_Exercise details_
The answer is the complete listing below, written out again exactly.

=-=-=-=-=

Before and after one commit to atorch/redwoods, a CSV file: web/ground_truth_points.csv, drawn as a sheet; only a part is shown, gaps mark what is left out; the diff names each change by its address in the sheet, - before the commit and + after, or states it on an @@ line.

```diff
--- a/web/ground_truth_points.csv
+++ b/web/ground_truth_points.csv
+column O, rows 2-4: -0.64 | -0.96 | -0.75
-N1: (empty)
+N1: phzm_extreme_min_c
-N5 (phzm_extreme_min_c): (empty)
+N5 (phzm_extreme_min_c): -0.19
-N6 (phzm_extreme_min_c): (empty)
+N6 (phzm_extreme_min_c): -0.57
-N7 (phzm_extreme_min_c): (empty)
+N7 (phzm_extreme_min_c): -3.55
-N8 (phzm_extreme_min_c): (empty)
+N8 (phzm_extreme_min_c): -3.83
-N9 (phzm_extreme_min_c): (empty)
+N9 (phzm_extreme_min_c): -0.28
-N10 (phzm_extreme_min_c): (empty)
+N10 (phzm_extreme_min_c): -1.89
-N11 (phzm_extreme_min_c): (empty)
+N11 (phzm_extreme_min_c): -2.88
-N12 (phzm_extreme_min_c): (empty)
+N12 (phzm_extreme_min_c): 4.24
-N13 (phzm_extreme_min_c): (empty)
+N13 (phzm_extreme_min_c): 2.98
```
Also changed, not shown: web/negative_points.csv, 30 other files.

=-=-=-=-=

_Response_
Before and after one commit to atorch/redwoods, a CSV file: web/ground_truth_points.csv, drawn as a sheet; only a part is shown, gaps mark what is left out; the diff names each change by its address in the sheet, - before the commit and + after, or states it on an @@ line.

```diff
--- a/web/ground_truth_points.csv
+++ b/web/ground_truth_points.csv
+column O, rows 2-4: -0.64 | -0.96 | -0.75
-N1: (empty)
+N1: phzm_extreme_min_c
-N5 (phzm_extreme_min_c): (empty)
+N5 (phzm_extreme_min_c): -0.19
-N6 (phzm_extreme_min_c): (empty)
+N6 (phzm_extreme_min_c): -0.57
-N7 (phzm_extreme_min_c): (empty)
+N7 (phzm_extreme_min_c): -3.55
-N8 (phzm_extreme_min_c): (empty)
+N8 (phzm_extreme_min_c): -3.83
-N9 (phzm_extreme_min_c): (empty)
+N9 (phzm_extreme_min_c): -0.28
-N10 (phzm_extreme_min_c): (empty)
+N10 (phzm_extreme_min_c): -1.89
-N11 (phzm_extreme_min_c): (empty)
+N11 (phzm_extreme_min_c): -2.88
-N12 (phzm_extreme_min_c): (empty)
+N12 (phzm_extreme_min_c): 4.24
-N13 (phzm_extreme_min_c): (empty)
+N13 (phzm_extreme_min_c): 2.98
```
Also changed, not shown: web/negative_points.csv, 30 other files.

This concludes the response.